• **EXERCISE INSTRUCTIONS**
What you produce should be every line from the data that includes "sheet".

Edit difference data:
------------------------------------------------
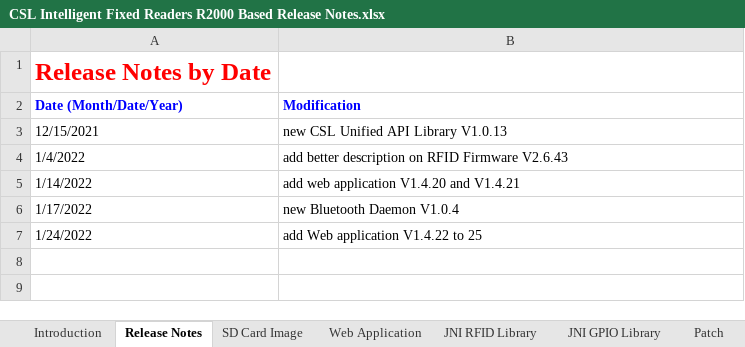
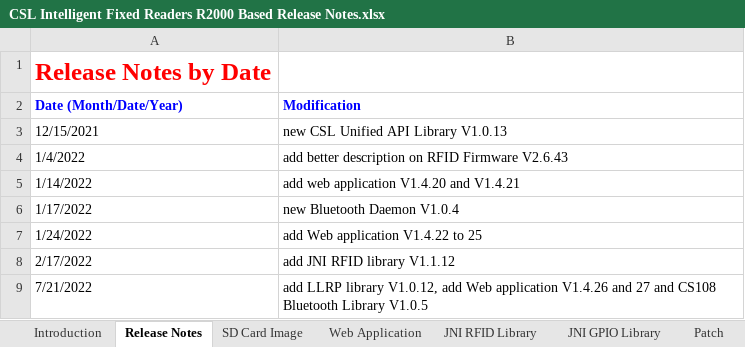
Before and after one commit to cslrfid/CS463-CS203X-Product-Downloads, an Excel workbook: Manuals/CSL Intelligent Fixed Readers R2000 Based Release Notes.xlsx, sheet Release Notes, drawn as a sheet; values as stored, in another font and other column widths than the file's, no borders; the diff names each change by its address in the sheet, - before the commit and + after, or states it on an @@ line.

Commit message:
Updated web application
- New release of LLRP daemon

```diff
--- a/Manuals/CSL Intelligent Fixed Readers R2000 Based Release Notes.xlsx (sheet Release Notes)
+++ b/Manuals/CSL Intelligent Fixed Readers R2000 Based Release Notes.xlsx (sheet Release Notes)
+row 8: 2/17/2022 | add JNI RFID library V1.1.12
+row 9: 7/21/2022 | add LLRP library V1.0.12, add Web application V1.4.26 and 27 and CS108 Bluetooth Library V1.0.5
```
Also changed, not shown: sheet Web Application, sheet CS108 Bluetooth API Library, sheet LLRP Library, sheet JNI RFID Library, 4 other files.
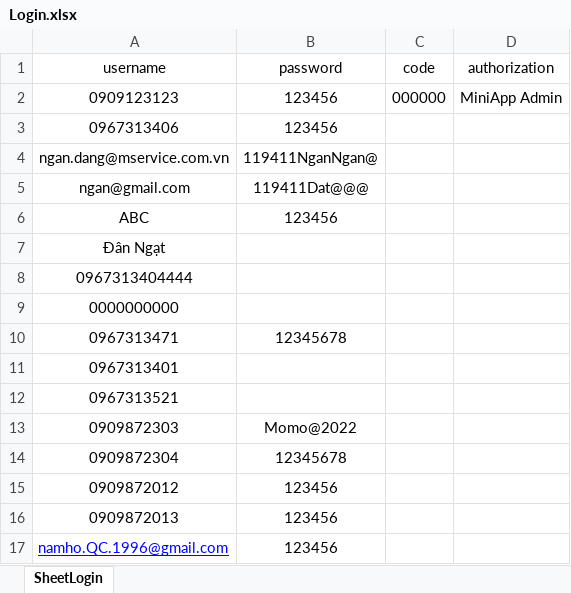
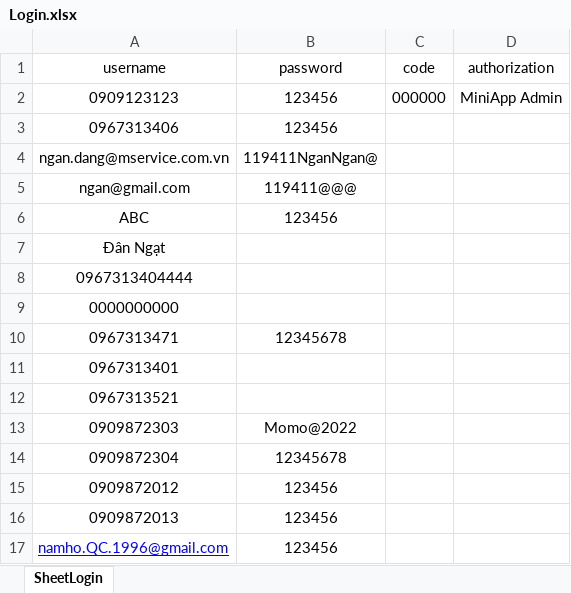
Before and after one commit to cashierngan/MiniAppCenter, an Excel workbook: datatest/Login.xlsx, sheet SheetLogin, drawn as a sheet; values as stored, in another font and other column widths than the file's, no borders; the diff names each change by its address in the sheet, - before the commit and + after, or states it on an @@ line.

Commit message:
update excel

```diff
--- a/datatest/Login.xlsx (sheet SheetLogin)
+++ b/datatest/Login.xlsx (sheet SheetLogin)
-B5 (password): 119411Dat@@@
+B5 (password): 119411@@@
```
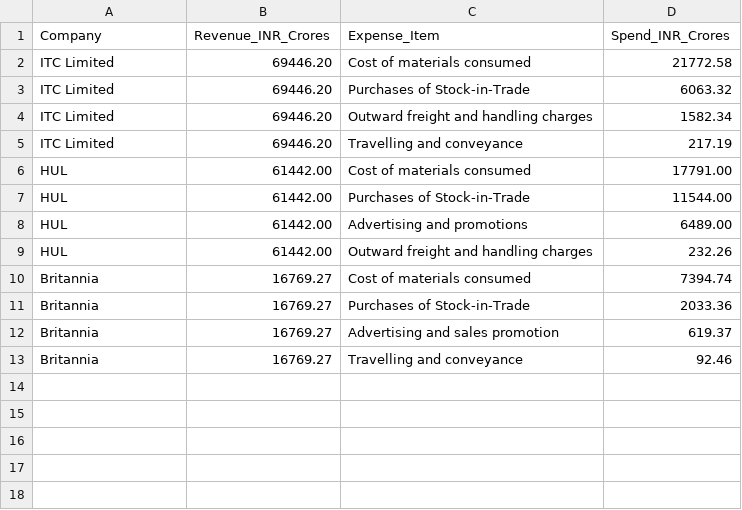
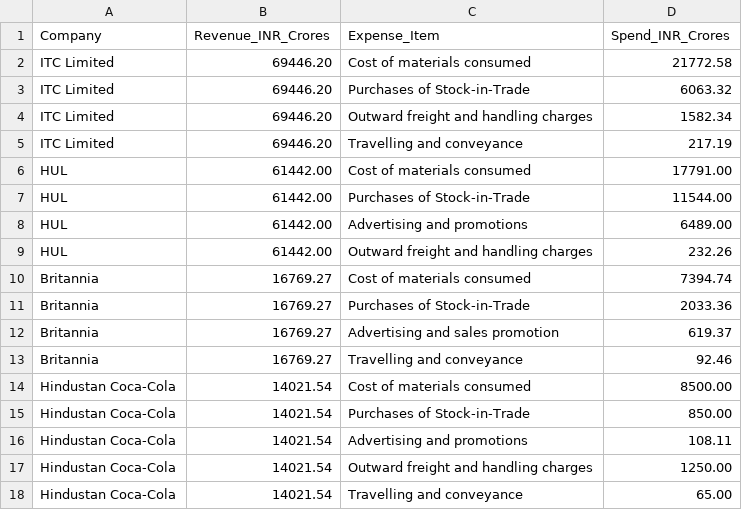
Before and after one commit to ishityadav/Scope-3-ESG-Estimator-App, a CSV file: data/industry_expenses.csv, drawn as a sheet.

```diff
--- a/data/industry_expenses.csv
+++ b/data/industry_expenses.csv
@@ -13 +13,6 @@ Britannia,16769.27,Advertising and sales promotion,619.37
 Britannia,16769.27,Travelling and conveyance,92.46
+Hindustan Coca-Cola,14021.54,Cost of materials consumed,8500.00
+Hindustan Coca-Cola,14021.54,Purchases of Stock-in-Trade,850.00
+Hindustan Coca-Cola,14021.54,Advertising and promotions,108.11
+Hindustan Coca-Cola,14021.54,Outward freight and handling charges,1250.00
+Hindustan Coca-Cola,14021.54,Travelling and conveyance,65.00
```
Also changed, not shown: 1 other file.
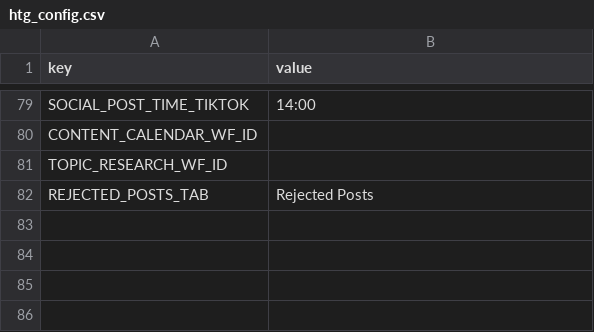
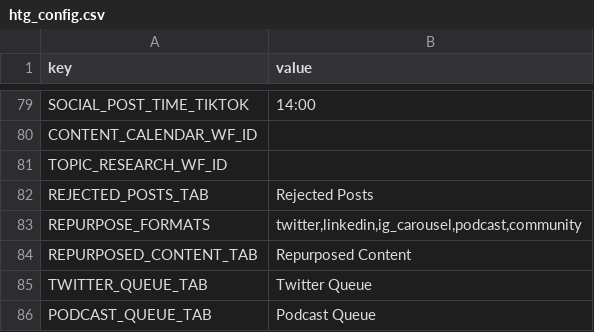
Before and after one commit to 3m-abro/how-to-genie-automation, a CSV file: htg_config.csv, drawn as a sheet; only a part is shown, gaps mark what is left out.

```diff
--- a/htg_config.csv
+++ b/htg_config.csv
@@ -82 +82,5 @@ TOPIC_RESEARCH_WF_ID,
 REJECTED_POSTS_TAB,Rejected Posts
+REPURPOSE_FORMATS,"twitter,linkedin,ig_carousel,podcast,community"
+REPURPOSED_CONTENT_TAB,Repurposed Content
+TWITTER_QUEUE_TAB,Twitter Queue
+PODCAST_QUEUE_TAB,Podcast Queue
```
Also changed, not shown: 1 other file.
------------------------------------------------
• **RESPONSE TO THE TASK**
Before and after one commit to cslrfid/CS463-CS203X-Product-Downloads, an Excel workbook: Manuals/CSL Intelligent Fixed Readers R2000 Based Release Notes.xlsx, sheet Release Notes, drawn as a sheet; values as stored, in another font and other column widths than the file's, no borders; the diff names each change by its address in the sheet, - before the commit and + after, or states it on an @@ line.
--- a/Manuals/CSL Intelligent Fixed Readers R2000 Based Release Notes.xlsx (sheet Release Notes)
+++ b/Manuals/CSL Intelligent Fixed Readers R2000 Based Release Notes.xlsx (sheet Release Notes)
Also changed, not shown: sheet Web Application, sheet CS108 Bluetooth API Library, sheet LLRP Library, sheet JNI RFID Library, 4 other files.
Before and after one commit to cashierngan/MiniAppCenter, an Excel workbook: datatest/Login.xlsx, sheet SheetLogin, drawn as a sheet; values as stored, in another font and other column widths than the file's, no borders; the diff names each change by its address in the sheet, - before the commit and + after, or states it on an @@ line.
--- a/datatest/Login.xlsx (sheet SheetLogin)
+++ b/datatest/Login.xlsx (sheet SheetLogin)
Before and after one commit to ishityadav/Scope-3-ESG-Estimator-App, a CSV file: data/industry_expenses.csv, drawn as a sheet.
Before and after one commit to 3m-abro/how-to-genie-automation, a CSV file: htg_config.csv, drawn as a sheet; only a part is shown, gaps mark what is left out.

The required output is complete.